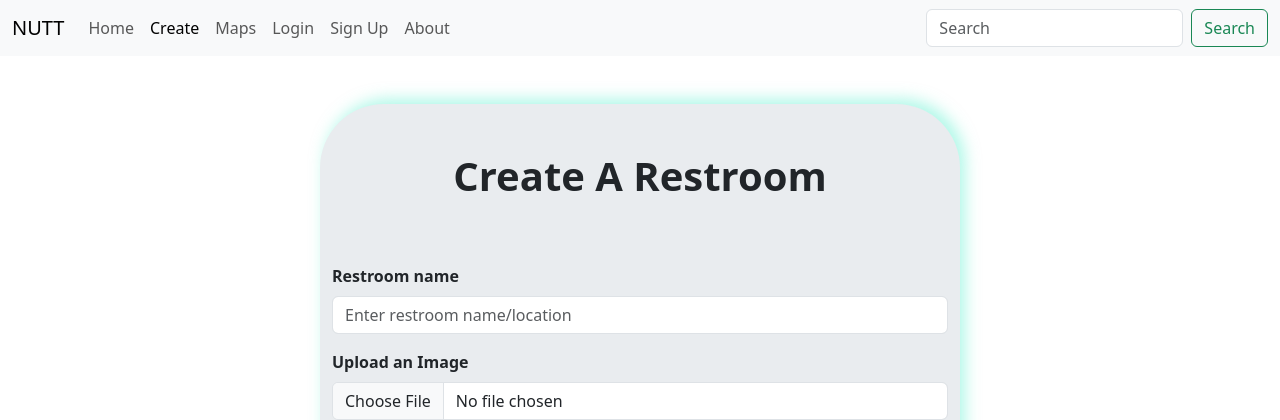
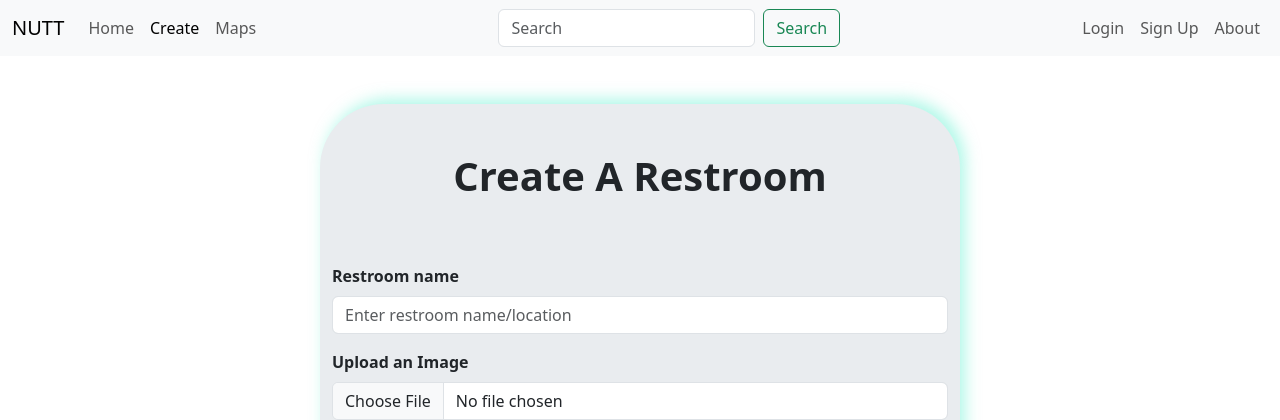
Before and after one commit to mustafaap/Niners-United-Classroom-Tracker-ITSC-3155-Final-Project, a Flask app: page /new in a window 1280 px wide. Shown: the top 420 px of the page. Run offline with Flask 3, Linux system fonts and the light colour scheme.

Commit message:
updated header

```diff
--- a/templates/_layout.html
+++ b/templates/_layout.html
@@ -1,20 +1,24 @@
 <!DOCTYPE html>
 <html lang="en">
+
 <head>
   <meta charset="UTF-8">
   <meta http-equiv="X-UA-Compatible" content="IE=edge">
   <meta name="viewport" content="width=device-width, initial-scale=1.0">
-    <link href="https://cdn.jsdelivr.net/npm/bootstrap@5.3.0-alpha2/dist/css/bootstrap.min.css" rel="stylesheet" integrity="sha384-aFq/bzH65dt+w6FI2ooMVUpc+21e0SRygnTpmBvdBgSdnuTN7QbdgL+OapgHtvPp" crossorigin="anonymous">
+  <link href="https://cdn.jsdelivr.net/npm/bootstrap@5.3.0-alpha2/dist/css/bootstrap.min.css" rel="stylesheet"
+    integrity="sha384-aFq/bzH65dt+w6FI2ooMVUpc+21e0SRygnTpmBvdBgSdnuTN7QbdgL+OapgHtvPp" crossorigin="anonymous">
   <link rel="stylesheet" href="https://cdnjs.cloudflare.com/ajax/libs/font-awesome/6.2.1/css/all.min.css">
   <link rel="stylesheet" href="{{ url_for('static', filename='style.css') }}">
   <title>{% block title %}{% endblock %}</title>
 </head>
+
 <body>
   <!-- Navbar -->
   <nav class="navbar navbar-expand-lg bg-body-tertiary">
     <div class="container-fluid">
       <a class="navbar-brand" href="/">NUTT</a>
-      <button class="navbar-toggler" type="button" data-bs-toggle="collapse" data-bs-target="#navbarSupportedContent" aria-controls="navbarSupportedContent" aria-expanded="false" aria-label="Toggle navigation">
+      <button class="navbar-toggler" type="button" data-bs-toggle="collapse" data-bs-target="#navbarSupportedContent"
+        aria-controls="navbarSupportedContent" aria-expanded="false" aria-label="Toggle navigation">
         <span class="navbar-toggler-icon"></span>
       </button>
       <div class="collapse navbar-collapse" id="navbarSupportedContent">
@@ -28,6 +32,12 @@
           <li class="nav-item">
             <a class="nav-link {% if maps_active %} active{% endif %}" href="/maps">Maps</a>
           </li>
+        </ul>
+        <form class="d-flex mx-auto ms-5.5" role="search" action="/search" method="get">
+          <input class="form-control me-2" name="searchbox" type="search" placeholder="Search" aria-label="Search">
+          <button class="btn btn-outline-success" type="submit">Search</button>
+        </form>
+        <ul class="navbar-nav ms-auto mb-2 mb-lg-0">
           <li class="nav-item">
             <a class="nav-link {% if login_active %} active{% endif %}" href="/login">Login</a>
           </li>
@@ -38,16 +48,15 @@
             <a class="nav-link {% if about_active %} active{% endif %}" href="/about">About</a>
           </li>
         </ul>
-        <form class="d-flex" role="search" action="/search" method="get">
-          <input class="form-control me-2" name="searchbox" type="search" placeholder="Search" aria-label="Search">
-          <button class="btn btn-outline-success" type="submit">Search</button>
-        </form>
       </div>
     </div>
   </nav>
   {% block body %}
   {% endblock %}
   <!-- Footer -->
-  <script src="https://cdn.jsdelivr.net/npm/bootstrap@5.3.0-alpha3/dist/js/bootstrap.bundle.min.js" integrity="sha384-ENjdO4Dr2bkBIFxQpeoTz1HIcje39Wm4jDKdf19U8gI4ddQ3GYNS7NTKfAdVQSZe" crossorigin="anonymous"></script>
+  <script src="https://cdn.jsdelivr.net/npm/bootstrap@5.3.0-alpha3/dist/js/bootstrap.bundle.min.js"
+    integrity="sha384-ENjdO4Dr2bkBIFxQpeoTz1HIcje39Wm4jDKdf19U8gI4ddQ3GYNS7NTKfAdVQSZe"
+    crossorigin="anonymous"></script>
 </body>
+
 </html>
```
Lines whose indentation alone changed are shown as unchanged.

**Work item**:
A verbatim copy of the entries, stripped of pictures, should be produced.

**Reply**:
Before and after one commit to mustafaap/Niners-United-Classroom-Tracker-ITSC-3155-Final-Project, a Flask app: page /new in a window 1280 px wide. Shown: the top 420 px of the page. Run offline with Flask 3, Linux system fonts and the light colour scheme.

Commit message:
updated header

```diff
--- a/templates/_layout.html
+++ b/templates/_layout.html
@@ -1,20 +1,24 @@
 <!DOCTYPE html>
 <html lang="en">
+
 <head>
   <meta charset="UTF-8">
   <meta http-equiv="X-UA-Compatible" content="IE=edge">
   <meta name="viewport" content="width=device-width, initial-scale=1.0">
-    <link href="https://cdn.jsdelivr.net/npm/bootstrap@5.3.0-alpha2/dist/css/bootstrap.min.css" rel="stylesheet" integrity="sha384-aFq/bzH65dt+w6FI2ooMVUpc+21e0SRygnTpmBvdBgSdnuTN7QbdgL+OapgHtvPp" crossorigin="anonymous">
+  <link href="https://cdn.jsdelivr.net/npm/bootstrap@5.3.0-alpha2/dist/css/bootstrap.min.css" rel="stylesheet"
+    integrity="sha384-aFq/bzH65dt+w6FI2ooMVUpc+21e0SRygnTpmBvdBgSdnuTN7QbdgL+OapgHtvPp" crossorigin="anonymous">
   <link rel="stylesheet" href="https://cdnjs.cloudflare.com/ajax/libs/font-awesome/6.2.1/css/all.min.css">
   <link rel="stylesheet" href="{{ url_for('static', filename='style.css') }}">
   <title>{% block title %}{% endblock %}</title>
 </head>
+
 <body>
   <!-- Navbar -->
   <nav class="navbar navbar-expand-lg bg-body-tertiary">
     <div class="container-fluid">
       <a class="navbar-brand" href="/">NUTT</a>
-      <button class="navbar-toggler" type="button" data-bs-toggle="collapse" data-bs-target="#navbarSupportedContent" aria-controls="navbarSupportedContent" aria-expanded="false" aria-label="Toggle navigation">
+      <button class="navbar-toggler" type="button" data-bs-toggle="collapse" data-bs-target="#navbarSupportedContent"
+        aria-controls="navbarSupportedContent" aria-expanded="false" aria-label="Toggle navigation">
         <span class="navbar-toggler-icon"></span>
       </button>
       <div class="collapse navbar-collapse" id="navbarSupportedContent">
@@ -28,6 +32,12 @@
           <li class="nav-item">
             <a class="nav-link {% if maps_active %} active{% endif %}" href="/maps">Maps</a>
           </li>
+        </ul>
+        <form class="d-flex mx-auto ms-5.5" role="search" action="/search" method="get">
+          <input class="form-control me-2" name="searchbox" type="search" placeholder="Search" aria-label="Search">
+          <button class="btn btn-outline-success" type="submit">Search</button>
+        </form>
+        <ul class="navbar-nav ms-auto mb-2 mb-lg-0">
           <li class="nav-item">
             <a class="nav-link {% if login_active %} active{% endif %}" href="/login">Login</a>
           </li>
@@ -38,16 +48,15 @@
             <a class="nav-link {% if about_active %} active{% endif %}" href="/about">About</a>
           </li>
         </ul>
-        <form class="d-flex" role="search" action="/search" method="get">
-          <input class="form-control me-2" name="searchbox" type="search" placeholder="Search" aria-label="Search">
-          <button class="btn btn-outline-success" type="submit">Search</button>
-        </form>
       </div>
     </div>
   </nav>
   {% block body %}
   {% endblock %}
   <!-- Footer -->
-  <script src="https://cdn.jsdelivr.net/npm/bootstrap@5.3.0-alpha3/dist/js/bootstrap.bundle.min.js" integrity="sha384-ENjdO4Dr2bkBIFxQpeoTz1HIcje39Wm4jDKdf19U8gI4ddQ3GYNS7NTKfAdVQSZe" crossorigin="anonymous"></script>
+  <script src="https://cdn.jsdelivr.net/npm/bootstrap@5.3.0-alpha3/dist/js/bootstrap.bundle.min.js"
+    integrity="sha384-ENjdO4Dr2bkBIFxQpeoTz1HIcje39Wm4jDKdf19U8gI4ddQ3GYNS7NTKfAdVQSZe"
+    crossorigin="anonymous"></script>
 </body>
+
 </html>
```
Lines whose indentation alone changed are shown as unchanged.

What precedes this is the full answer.